“I am going to New Zealand to our sister campus (Te Whare Wānanga O Awanuiārangi), then I am going to Rome then Geneva then Paris then Berlin then Oslo then London then Edinburgh then all of Ireland then Canada,” Sinclair said.

A former victim of domestic violence and the student representative for the campus sexual violence prevention committee, she will conduct an independent cross-cultural study about violence during her travels.

“I will be doing a study comparing the way different cultures deal with social issues like domestic violence and child abuse,” she said.

For the past two years, she has been in school studying to be a social worker. She hopes to make a career working with domestic violence victims.

“What I am looking forward to the most is the adventure and the chance to learn important things about my future career in the counseling field,” she said.

As a United Methodist pastor, she already has experience serving domestic violence victims. She hopes the findings from her independent study can contribute to the efforts to end domestic violence globally.

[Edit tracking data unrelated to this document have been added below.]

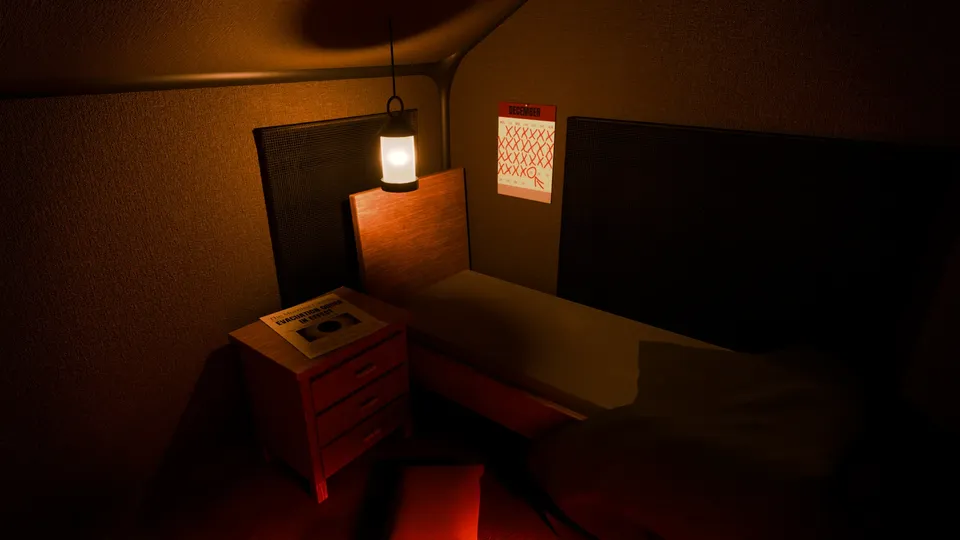
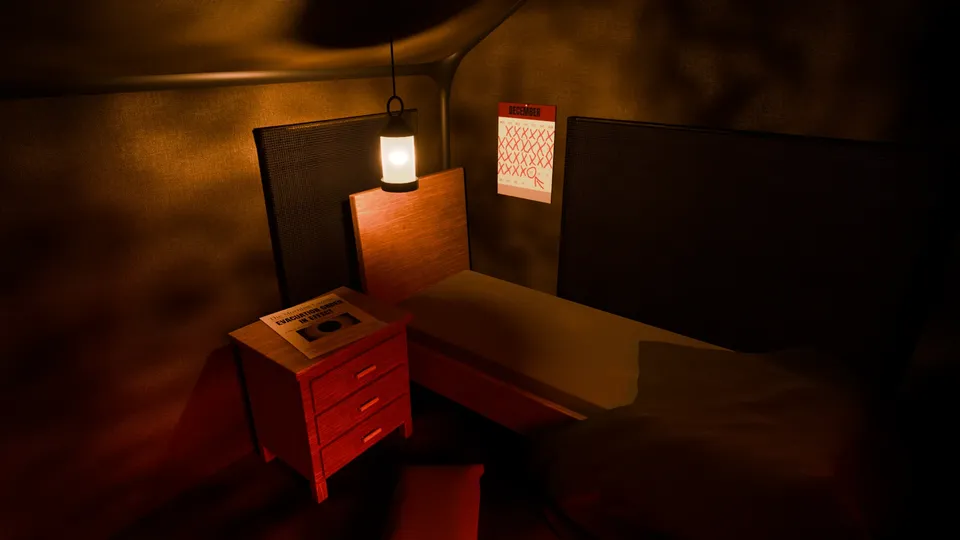
Update renders, rename Black Sun to Eclipse, refresh link preview

diff --git a/index.html b/index.html
@@ -4,7 +4,7 @@
   <meta charset="utf-8">
   <meta name="viewport" content="width=device-width, initial-scale=1">
   <title>Jaddison — Portfolio</title>
-  <meta name="description" content="Selected work: Chore Score, a live shared ledger for student houses; Fishing Map, a global fishing-activity tracker; and Black Sun, a short Blender render series.">
+  <meta name="description" content="Selected work: Chore Score, a live shared ledger for student houses; Fishing Map, a global fishing-activity tracker; and Eclipse, a short Blender render series.">
   <meta name="theme-color" content="#07050a">
   <link rel="canonical" href="https://jaddison123.github.io/">
   <!-- Link previews (LinkedIn, Slack, X, iMessage…) need absolute URLs and a JPG/PNG -->
@@ -12,12 +12,12 @@
   <meta property="og:url" content="https://jaddison123.github.io/">
   <meta property="og:site_name" content="Jaddison">
   <meta property="og:title" content="Jaddison — Portfolio">
-  <meta property="og:description" content="Chore Score, a live shared ledger for student houses; Fishing Map, a global fishing-activity tracker; and Black Sun, a Blender render series. Built with Three.js.">
+  <meta property="og:description" content="Chore Score, a live shared ledger for student houses; Fishing Map, a global fishing-activity tracker; and Eclipse, a Blender render series. Built with Three.js.">
   <meta property="og:image" content="https://jaddison123.github.io/assets/img/og-image.jpg">
   <meta property="og:image:type" content="image/jpeg">
   <meta property="og:image:width" content="1200">
   <meta property="og:image:height" content="627">
-  <meta property="og:image:alt" content="JADDISON over a huge black sun ringed with red and white waves, above a small silhouetted town">
+  <meta property="og:image:alt" content="JADDISON over a huge total eclipse with a glowing red corona, above a small silhouetted town">
   <meta name="twitter:card" content="summary_large_image">
   <meta name="twitter:title" content="Jaddison — Portfolio">
   <meta name="twitter:description" content="Web apps, data maps and 3D worlds.">
@@ -60,7 +60,7 @@
     <nav aria-label="Projects">
       <a href="#chore"><span>01</span> Chore Score</a>
       <a href="#fish"><span>02</span> Fishing Map</a>
-      <a href="#story"><span>03</span> Black Sun</a>
+      <a href="#story"><span>03</span> Eclipse</a>
     </nav>
   </header>
 
@@ -164,25 +164,25 @@
       </figure>
     </section>
 
-    <!-- 03 BLACK SUN ────────────────────────────────── -->
+    <!-- 03 ECLIPSE ────────────────────────────────── -->
     <section id="story" class="story">
       <div class="story-pin">
         <canvas id="story-canvas" aria-hidden="true"></canvas>
         <div class="story-fallback">
           <img src="assets/img/render-room.webp" srcset="assets/img/render-room-960.webp 960w, assets/img/render-room.webp 1920w" sizes="100vw" width="1920" height="1080" loading="lazy" alt="A lantern-lit bedroom; a December calendar is crossed off day by day and a newspaper reads 'Evacuation order in effect'">
-          <img src="assets/img/render-door.webp" srcset="assets/img/render-door-960.webp 960w, assets/img/render-door.webp 1920w" sizes="100vw" width="1920" height="1080" loading="lazy" alt="Looking out through a dark doorway at a vast black sun, its red corona reflected in puddles">
-          <img src="assets/img/render-town.webp" srcset="assets/img/render-town-960.webp 960w, assets/img/render-town.webp 1920w" sizes="100vw" width="1920" height="1080" loading="lazy" alt="A tiny settlement silhouetted against an enormous black sun ringed with red and white waves, beside an evacuation-order sign">
+          <img src="assets/img/render-door.webp" srcset="assets/img/render-door-960.webp 960w, assets/img/render-door.webp 1920w" sizes="100vw" width="1920" height="1080" loading="lazy" alt="Looking out through a dark doorway at a vast eclipse, its red corona reflected in puddles">
+          <img src="assets/img/render-town.webp" srcset="assets/img/render-town-960.webp 960w, assets/img/render-town.webp 1920w" sizes="100vw" width="1920" height="1080" loading="lazy" alt="A tiny settlement silhouetted against an enormous total eclipse with a glowing red corona, beside an evacuation-order sign">
         </div>
         <div class="story-hud">
           <div class="story-title">
             <span class="index">03 / 03</span>
-            <h2 class="project-title" data-split>BLACK SUN</h2>
+            <h2 class="project-title" data-split>ECLIPSE</h2>
             <p class="kicker">Three renders · Blender</p>
           </div>
           <ol class="story-chapters" aria-hidden="true">
             <li class="is-active"><span>I</span>Interior</li>
-            <li><span>II</span>Threshold</li>
-            <li><span>III</span>Eclipse</li>
+            <li><span>II</span>Doorway</li>
+            <li><span>III</span>Exterior</li>
           </ol>
           <div class="story-bar"><i></i></div>
         </div>

diff --git a/js/story.js b/js/story.js
@@ -1,5 +1,5 @@
-// Black Sun: the three renders as a pinned, full-screen scroll sequence.
-// Shots change through an expanding "black sun" wipe with a burning corona edge.
+// Eclipse: the three renders as a pinned, full-screen scroll sequence.
+// Shots change through an expanding eclipse wipe with a burning corona edge.
 // Each shot gets a small living detail: lantern flicker, puddle ripples, corona pulse.
 import * as THREE from 'three';
 import { makeLoop, pointer, isMobile } from './util.js';
@@ -46,10 +46,13 @@ vec3 shot(int i, vec2 sUv){
     col = texture2D(t1, uv).rgb;
   } else {
     col = texture2D(t2, uv).rgb;
-    // corona pulse: brighten red rings in waves moving outward
-    float d = length((uv - vec2(0.5, 0.606)) * vec2(16.0/9.0, 1.0));
+    // corona pulse: the glow around the eclipse breathes and flickers like plasma
+    vec2 cq = (uv - vec2(0.5, 0.646)) * vec2(16.0/9.0, 1.0);
+    float d = length(cq);
     float red = clamp(col.r - max(col.g, col.b), 0.0, 1.0);
-    col += col * red * 0.35 * (0.5 + 0.5*sin(d*28.0 - uTime*2.0)) * smoothstep(0.42, 0.5, d);
+    float flick = noise(vec2(atan(cq.y, cq.x) * 6.0, uTime * 0.8)) * 0.6 + 0.4 + 0.25*sin(uTime*1.3);
+    float rim = smoothstep(0.43, 0.46, d) * (1.0 - smoothstep(0.5, 0.68, d));
+    col += col * red * 0.55 * flick * rim;
   }
   // soft letterbox outside the image
   float e = 0.002;

diff --git a/js/main.js b/js/main.js
@@ -174,7 +174,7 @@ if (!hasGsap) {
     });
   }
 
-  // ── Black Sun: pinned three-shot sequence ────────────
+  // ── Eclipse: pinned three-shot sequence ────────────
   if (story) {
     const chapters = document.querySelectorAll('.story-chapters li');
     const bar = document.querySelector('.story-bar i');

diff --git a/js/sun.js b/js/sun.js
@@ -1,4 +1,4 @@
-// Hero: a live, shader-drawn version of the black sun from the Blender renders.
+// Hero: a live, shader-drawn version of the eclipse from the Blender renders.
 // Wavy red/white corona rings, a spotted red sky, cursor ripples, and a scroll
 // "zoom" that lets the disc swallow the screen.
 import * as THREE from 'three';

diff --git a/README.md b/README.md
@@ -6,10 +6,10 @@ A single-page portfolio with live 3D scenes, built for GitHub Pages. No build st
 
 | Section | 3D / effect | File |
 | --- | --- | --- |
-| Hero | Shader-drawn black sun (wavy corona, spotted sky, cursor ripples). Scrolling lets the sun swallow the screen. | `js/sun.js` |
+| Hero | Shader-drawn eclipse (wavy corona, spotted sky, cursor ripples). Scrolling lets the eclipse swallow the screen. | `js/sun.js` |
 | 01 Chore Score | Low-poly four-room house. Scrolling lifts the roof and pulls the rooms apart; chore and bill cards orbit it and coins rise out of it. Drag to spin. | `js/house.js` |
 | 02 Fishing Map | Dotted globe with fishing hotspots that glow and pulse along the coasts, schools of fish circling it, and region buttons that fly the camera to that region. | `js/globe.js` |
-| 03 Black Sun | The three Blender renders as a pinned full-screen sequence. Each shot gives way to the next through an expanding black sun with a corona edge, plus a flickering lantern, rippling puddles and a pulsing corona. | `js/story.js` |
+| 03 Eclipse | The three Blender renders as a pinned full-screen sequence. Each shot gives way to the next through an expanding eclipse with a corona edge, plus a flickering lantern, rippling puddles and a pulsing corona. | `js/story.js` |
 
 `js/main.js` handles smooth scrolling, pinning, the text reveals, the custom cursor, magnetic buttons and the tilting screenshot frames.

“I’m doing this for several reasons, one to realize the dream to be able to reach across borders and join hands as a global community to fight against these important issues,” she said.

Hadmack has been Sinclairʻs coordinator, helping her get approval from other WCC faculty so that she can earn college credit for her independent study project.

“My advice to other students wanting to study abroad is to just start at the new study abroad center that we have here on our campus,” Sinclair said. “The people in charge of it are very experienced and wonderful about helping.”

Many study abroad programs can be applied as independent study courses at WCC. Independent study will allow Sinclair to fulfill graduation requirements while abroad.

“I will be sending back stories each month to Ka ‘Ohana about my travel,” Sinclair said. “I hope everyone will follow my travel blog.”


How to get involved

For the organized trips to Aotearoa and England, there is no definite deadline for signing up yet, but Hadmack says it will be announced next semester.

Students who are interested in studying abroad can visit the school’s study abroad website at

All students have to do is fill out the application on the website. There are no application fees.

Interested students may also contact Hadmack at or by visiting her in either Palānakila 140 or Na‘auao 114 for more information.


by Joshua Farias and Taylor James Kipapa, Ka ‘Ohana Staff Repoters